A lesson is a group of experiences. Each lesson represents deliberate practice, a deliberate thoughtful experience that comes together in the following way. Think about a lesson taking place in a middle school, for example, over the course of five days, meeting with students for 45 minutes at a time. On the first day, you might use a read-aloud, a visual or some other kind of media that brings that anchor phenomenon to life. Students encounter the anchor phenomenon – the flooding in New York City, for instance – within the context of this piece of media.
To implement phenomena within lesson flow works essentially the same from kindergarten up through 8th grade. It begins with introducing the anchor phenomenon and Socratic dialogue, progresses through the planning and carrying out of investigations or engineering processes, and culminates in forming conclusions, sharing and debriefing.
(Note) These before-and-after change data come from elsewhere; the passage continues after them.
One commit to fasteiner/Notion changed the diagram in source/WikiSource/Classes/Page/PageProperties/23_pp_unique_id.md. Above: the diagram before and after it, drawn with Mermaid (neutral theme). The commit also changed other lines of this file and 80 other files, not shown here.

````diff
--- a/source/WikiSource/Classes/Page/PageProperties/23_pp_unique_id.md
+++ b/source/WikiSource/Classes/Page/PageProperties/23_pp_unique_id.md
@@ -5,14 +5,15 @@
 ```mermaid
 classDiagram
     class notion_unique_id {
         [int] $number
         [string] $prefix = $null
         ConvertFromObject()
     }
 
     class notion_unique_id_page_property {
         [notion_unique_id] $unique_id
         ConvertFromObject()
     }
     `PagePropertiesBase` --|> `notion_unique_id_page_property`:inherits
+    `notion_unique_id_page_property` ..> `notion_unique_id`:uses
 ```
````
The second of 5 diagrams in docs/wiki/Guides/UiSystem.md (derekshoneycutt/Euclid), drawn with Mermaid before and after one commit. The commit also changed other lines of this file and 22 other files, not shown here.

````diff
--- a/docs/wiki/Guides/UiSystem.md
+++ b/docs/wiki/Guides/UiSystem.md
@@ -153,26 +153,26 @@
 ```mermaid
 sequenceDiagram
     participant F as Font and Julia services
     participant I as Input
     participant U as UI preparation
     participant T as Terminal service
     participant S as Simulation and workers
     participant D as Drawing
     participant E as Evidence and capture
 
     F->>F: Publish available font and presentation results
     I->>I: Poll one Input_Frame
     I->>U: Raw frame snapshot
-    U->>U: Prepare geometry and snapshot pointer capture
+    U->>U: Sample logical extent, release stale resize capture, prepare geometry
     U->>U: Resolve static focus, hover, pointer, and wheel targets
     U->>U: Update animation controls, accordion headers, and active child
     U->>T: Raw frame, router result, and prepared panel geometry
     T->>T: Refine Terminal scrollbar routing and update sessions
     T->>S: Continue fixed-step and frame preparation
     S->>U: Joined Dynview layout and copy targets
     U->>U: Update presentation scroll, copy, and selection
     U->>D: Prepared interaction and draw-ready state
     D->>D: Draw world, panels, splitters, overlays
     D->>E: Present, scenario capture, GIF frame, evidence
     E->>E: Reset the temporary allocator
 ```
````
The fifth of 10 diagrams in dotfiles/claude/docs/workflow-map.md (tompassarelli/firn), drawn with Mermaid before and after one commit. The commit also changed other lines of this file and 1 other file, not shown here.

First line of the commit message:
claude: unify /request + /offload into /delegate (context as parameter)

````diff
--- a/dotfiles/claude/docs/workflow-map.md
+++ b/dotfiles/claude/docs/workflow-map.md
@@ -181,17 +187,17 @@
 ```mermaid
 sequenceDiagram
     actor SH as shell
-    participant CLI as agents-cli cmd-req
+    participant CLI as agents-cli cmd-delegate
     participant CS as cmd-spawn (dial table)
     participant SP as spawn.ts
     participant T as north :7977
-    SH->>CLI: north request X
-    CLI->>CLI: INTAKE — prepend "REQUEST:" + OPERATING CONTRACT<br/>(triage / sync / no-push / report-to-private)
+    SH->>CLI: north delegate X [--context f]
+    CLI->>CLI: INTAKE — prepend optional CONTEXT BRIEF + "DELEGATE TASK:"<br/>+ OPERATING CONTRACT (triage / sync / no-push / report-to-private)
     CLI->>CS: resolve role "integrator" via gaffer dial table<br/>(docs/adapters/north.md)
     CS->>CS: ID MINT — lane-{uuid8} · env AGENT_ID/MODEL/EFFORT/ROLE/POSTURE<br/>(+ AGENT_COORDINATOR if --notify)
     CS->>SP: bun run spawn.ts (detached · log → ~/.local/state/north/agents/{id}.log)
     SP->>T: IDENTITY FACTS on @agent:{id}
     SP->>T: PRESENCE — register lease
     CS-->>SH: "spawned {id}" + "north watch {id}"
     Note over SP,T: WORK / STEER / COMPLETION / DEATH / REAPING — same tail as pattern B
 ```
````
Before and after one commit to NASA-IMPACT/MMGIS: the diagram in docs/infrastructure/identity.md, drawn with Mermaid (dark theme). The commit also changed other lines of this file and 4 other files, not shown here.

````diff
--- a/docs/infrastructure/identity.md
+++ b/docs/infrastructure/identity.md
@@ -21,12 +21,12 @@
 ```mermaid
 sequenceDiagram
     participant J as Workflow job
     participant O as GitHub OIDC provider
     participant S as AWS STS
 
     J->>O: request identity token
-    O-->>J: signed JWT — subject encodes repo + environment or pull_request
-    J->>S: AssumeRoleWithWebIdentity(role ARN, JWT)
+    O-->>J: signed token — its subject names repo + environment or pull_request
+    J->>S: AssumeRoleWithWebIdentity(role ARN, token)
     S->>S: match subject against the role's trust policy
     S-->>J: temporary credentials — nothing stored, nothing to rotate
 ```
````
Then the next day, or as part of a second half of that first class (depending on how the middle school structures science time), you engage in Socratic dialogue to unpack students' observations about that anchor phenomenon. Your goal is to ask questions that require them to create, evaluate and analyze, and helps them actually form concept to concept, concept to self, concept to world connections.
We're still with the anchor phenomenon though. We need to transition into that investigative phenomena by releasing responsibility to the students to outline their individual or their team's investigative approach. Now that we understand the anchor phenomenon somewhat – we've talked about it, we've connected with it – the next question becomes how each student or team will choose to investigate it as either scientists or engineers.
We outline that investigative approach and then we actually get into the investigative phenomena by carrying out the science or carrying out the engineering that we've outlined. That's why planning is so important. This is where we encounter other phenomena, other observable facts of nature, isolated elements that impact the flooding and inform their investigation. It’s important to realize we can have more than two phenomena – the anchor and each student or team’s investigative phenomena – because we will be observing the other phenomena that crop up naturally as part of any science or engineering investigation.
To return to our soil example, in investigating the differences between clay and concrete, students will be observing such phenomena as how water travels through clay, how it travels through concrete, the time that it takes, the volume that's makes it through from the top to the bottom of that surface. That's where they encounter investigative phenomena.
Finally, students use those observations to unpack the investigative approach and their observations and relate them back to their hypothesis or their proposed solution as well as the larger anchor phenomena context. At the end, we would transition naturally to the next lesson in the unit, or the next unit. For instance, perhaps we were talking about flooding in New York City in this lesson and the next is something like runoff and pollution in public waterways. We can, and should, bridge from one to the next, so that new knowledge and skills are always scaffolded onto those we’ve previously developed.